|Tampering with Witness||Penal Code 36.05||3rd Degree Felony|
|Obstruction or Realiation||Penal Code 36.06||3rd or 2nd Degree Felony|
|Offering Gift to Public Servant||Penal Code 36.09||Class A Misdemeanor|
|Gift to Public Servant by Person Subject to His Jurisdiction||Penal Code 36.08|
|Abuse of Official Capacity||Penal Code 36.02||Class C Misdemeanor to 1st Degree Felony|
|Official Oppression||Penal Code 39.03||Class A Misdemeanor|
|Misuse of Official Information||Penal Code 39.06||3rd Degree Felony|
|Council Travel Ordinance||No. 2006-273|
|Denton Ethics Resolution||R2006-003|
|Ethics Portion of Resolution||R2009-015|
We held a council discussion on Monday to discuss this issue, examine the current statutes, and provide an opportunity for those who feel something stronger is needed to demonstrate that need. The very relevant question was asked of our fellow council members: what is missing from this list? What ethical issue is not already being addressed by this long list of state laws? What problem is there that needs to be solved?

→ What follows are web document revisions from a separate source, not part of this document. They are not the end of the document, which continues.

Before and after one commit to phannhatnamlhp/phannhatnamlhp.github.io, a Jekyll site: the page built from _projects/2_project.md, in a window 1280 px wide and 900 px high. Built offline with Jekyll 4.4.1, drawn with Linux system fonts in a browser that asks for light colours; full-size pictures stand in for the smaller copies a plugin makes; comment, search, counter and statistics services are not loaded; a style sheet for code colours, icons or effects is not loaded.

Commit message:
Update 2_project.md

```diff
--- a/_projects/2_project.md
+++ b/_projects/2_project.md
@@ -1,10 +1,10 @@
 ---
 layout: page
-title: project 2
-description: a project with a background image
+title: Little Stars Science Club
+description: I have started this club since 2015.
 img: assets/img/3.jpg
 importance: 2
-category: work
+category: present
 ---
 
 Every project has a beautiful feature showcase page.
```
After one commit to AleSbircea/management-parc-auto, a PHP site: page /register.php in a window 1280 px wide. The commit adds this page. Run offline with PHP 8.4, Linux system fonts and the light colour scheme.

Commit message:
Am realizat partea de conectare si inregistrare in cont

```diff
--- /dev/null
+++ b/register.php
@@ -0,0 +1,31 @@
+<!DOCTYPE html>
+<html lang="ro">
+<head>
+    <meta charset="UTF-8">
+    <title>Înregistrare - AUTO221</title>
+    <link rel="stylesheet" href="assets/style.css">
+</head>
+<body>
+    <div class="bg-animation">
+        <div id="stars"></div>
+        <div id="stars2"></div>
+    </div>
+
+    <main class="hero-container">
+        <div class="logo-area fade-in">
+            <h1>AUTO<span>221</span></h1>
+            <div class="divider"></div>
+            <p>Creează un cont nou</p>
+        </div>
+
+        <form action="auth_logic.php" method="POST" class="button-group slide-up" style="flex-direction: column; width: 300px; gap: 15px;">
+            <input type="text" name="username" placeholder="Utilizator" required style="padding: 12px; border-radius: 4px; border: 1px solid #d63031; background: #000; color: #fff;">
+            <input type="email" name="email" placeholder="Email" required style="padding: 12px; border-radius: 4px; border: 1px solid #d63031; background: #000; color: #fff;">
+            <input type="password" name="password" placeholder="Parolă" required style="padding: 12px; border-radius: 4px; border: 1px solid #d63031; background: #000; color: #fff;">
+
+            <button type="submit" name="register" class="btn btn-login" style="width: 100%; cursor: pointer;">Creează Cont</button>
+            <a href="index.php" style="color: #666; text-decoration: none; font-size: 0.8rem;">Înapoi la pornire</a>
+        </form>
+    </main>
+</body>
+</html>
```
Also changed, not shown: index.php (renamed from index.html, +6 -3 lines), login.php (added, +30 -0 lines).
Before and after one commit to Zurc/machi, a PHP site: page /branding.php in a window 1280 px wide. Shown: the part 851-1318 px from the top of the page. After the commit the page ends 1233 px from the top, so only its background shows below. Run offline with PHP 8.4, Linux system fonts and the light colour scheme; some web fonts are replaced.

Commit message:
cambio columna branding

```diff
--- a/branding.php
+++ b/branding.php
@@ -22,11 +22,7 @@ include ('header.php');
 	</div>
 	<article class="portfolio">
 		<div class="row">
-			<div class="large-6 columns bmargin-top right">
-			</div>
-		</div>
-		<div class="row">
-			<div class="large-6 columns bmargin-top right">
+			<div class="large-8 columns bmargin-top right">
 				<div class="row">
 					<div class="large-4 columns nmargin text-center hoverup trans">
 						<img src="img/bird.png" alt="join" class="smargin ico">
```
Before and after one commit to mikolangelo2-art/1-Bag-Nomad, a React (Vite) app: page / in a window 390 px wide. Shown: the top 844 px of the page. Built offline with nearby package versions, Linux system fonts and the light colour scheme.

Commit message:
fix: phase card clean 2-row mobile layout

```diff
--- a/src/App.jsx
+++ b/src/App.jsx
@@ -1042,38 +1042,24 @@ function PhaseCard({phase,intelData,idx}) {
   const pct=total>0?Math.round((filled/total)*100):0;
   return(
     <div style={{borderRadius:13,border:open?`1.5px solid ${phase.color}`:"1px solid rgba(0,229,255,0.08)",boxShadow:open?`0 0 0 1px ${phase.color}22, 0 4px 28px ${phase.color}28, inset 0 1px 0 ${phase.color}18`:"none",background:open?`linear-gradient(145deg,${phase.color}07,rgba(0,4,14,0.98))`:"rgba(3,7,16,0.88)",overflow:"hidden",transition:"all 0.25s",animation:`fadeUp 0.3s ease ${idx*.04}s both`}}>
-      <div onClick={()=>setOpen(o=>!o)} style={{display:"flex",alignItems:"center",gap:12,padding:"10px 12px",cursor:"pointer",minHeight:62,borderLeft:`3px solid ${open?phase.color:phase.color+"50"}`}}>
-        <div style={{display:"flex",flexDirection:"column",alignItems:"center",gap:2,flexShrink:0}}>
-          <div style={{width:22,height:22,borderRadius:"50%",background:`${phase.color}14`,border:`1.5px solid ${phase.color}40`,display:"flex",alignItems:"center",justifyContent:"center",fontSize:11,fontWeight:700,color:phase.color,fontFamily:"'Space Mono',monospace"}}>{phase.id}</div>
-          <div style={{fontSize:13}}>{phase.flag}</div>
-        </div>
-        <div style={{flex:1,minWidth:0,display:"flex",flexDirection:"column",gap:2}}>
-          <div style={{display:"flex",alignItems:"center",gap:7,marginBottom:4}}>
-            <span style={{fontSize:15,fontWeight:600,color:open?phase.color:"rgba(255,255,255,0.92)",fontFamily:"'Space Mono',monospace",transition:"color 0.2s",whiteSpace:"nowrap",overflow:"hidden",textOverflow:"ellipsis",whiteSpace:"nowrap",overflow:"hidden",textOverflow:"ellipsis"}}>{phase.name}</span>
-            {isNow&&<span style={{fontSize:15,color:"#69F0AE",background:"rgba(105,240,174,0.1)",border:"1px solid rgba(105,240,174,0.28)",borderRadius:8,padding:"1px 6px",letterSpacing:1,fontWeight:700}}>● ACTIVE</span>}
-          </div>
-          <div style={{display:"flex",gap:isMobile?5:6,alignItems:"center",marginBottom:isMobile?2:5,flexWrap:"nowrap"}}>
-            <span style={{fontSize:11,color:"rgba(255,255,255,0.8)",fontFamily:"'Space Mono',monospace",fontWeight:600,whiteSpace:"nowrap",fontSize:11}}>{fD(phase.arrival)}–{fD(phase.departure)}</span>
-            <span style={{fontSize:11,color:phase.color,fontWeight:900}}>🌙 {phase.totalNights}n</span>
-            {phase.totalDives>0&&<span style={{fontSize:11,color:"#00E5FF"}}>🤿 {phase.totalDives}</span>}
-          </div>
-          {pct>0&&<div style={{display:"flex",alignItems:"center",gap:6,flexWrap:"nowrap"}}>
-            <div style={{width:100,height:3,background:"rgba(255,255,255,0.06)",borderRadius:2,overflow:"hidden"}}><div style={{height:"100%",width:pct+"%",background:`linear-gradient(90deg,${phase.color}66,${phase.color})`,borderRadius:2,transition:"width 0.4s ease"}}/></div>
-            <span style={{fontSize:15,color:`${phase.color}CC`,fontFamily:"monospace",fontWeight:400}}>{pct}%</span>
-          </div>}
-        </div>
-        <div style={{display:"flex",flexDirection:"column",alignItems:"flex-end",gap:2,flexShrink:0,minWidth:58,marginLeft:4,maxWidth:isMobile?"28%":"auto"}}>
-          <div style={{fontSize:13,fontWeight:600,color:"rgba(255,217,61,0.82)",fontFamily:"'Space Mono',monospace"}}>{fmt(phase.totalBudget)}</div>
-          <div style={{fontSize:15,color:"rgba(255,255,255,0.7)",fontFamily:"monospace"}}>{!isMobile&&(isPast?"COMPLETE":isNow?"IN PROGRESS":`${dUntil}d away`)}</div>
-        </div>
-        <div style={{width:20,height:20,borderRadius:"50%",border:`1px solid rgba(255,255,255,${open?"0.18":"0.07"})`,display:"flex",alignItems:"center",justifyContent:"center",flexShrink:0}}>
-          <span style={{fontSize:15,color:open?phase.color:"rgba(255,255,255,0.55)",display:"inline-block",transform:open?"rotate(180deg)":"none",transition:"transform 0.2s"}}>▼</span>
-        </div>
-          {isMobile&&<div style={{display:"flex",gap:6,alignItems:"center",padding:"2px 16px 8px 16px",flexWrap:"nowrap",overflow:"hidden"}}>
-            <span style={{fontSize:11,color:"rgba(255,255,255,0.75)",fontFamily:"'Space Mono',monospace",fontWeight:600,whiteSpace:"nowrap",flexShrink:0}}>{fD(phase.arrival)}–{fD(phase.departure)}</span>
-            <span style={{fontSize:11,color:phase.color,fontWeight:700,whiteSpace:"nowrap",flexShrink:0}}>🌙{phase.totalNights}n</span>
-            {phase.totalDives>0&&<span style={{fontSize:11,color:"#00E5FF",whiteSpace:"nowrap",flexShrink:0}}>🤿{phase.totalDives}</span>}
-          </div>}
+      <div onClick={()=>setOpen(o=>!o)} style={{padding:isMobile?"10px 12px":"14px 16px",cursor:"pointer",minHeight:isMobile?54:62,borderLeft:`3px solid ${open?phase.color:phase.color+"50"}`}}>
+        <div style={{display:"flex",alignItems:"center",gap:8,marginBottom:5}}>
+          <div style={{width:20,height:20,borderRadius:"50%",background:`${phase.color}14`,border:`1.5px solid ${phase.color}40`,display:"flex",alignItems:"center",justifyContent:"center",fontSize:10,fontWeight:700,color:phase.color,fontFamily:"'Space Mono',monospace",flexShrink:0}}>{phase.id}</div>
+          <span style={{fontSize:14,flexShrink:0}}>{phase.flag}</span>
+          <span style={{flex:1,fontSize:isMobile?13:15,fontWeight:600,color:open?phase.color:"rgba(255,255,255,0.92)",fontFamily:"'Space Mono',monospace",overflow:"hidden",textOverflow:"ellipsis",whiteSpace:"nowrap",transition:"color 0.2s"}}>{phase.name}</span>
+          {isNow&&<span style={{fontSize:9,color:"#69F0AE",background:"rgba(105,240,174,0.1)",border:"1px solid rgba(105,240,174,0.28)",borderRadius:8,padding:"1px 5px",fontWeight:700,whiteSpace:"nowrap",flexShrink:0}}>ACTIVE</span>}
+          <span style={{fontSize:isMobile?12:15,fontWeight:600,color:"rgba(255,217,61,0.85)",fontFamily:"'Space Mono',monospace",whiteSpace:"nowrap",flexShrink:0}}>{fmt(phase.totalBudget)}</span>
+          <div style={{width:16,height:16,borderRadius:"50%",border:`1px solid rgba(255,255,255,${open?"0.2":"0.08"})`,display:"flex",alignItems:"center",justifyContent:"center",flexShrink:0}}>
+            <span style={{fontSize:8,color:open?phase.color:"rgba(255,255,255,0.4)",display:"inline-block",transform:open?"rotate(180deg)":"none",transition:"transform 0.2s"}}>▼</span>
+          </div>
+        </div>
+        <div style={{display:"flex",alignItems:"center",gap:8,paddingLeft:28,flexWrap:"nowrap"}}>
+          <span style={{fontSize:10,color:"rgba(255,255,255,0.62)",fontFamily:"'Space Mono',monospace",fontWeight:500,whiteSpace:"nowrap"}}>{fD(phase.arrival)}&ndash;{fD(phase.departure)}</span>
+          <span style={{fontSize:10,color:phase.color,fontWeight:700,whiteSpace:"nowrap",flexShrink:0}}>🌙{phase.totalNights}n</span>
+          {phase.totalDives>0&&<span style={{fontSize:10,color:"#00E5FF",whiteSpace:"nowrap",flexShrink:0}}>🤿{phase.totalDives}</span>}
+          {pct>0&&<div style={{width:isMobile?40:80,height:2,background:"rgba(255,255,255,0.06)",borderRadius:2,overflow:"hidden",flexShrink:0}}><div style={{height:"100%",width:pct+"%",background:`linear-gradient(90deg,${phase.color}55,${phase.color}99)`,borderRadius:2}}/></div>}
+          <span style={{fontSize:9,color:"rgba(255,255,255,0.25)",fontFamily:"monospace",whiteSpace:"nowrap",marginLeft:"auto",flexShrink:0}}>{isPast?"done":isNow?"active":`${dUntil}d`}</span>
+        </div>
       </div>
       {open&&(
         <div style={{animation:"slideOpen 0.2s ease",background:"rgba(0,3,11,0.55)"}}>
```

So far, there has been no specific answer or answers to these questions. I remain unconvinced that there is a problem with the current laws, but look forward to hearing from others on this topic.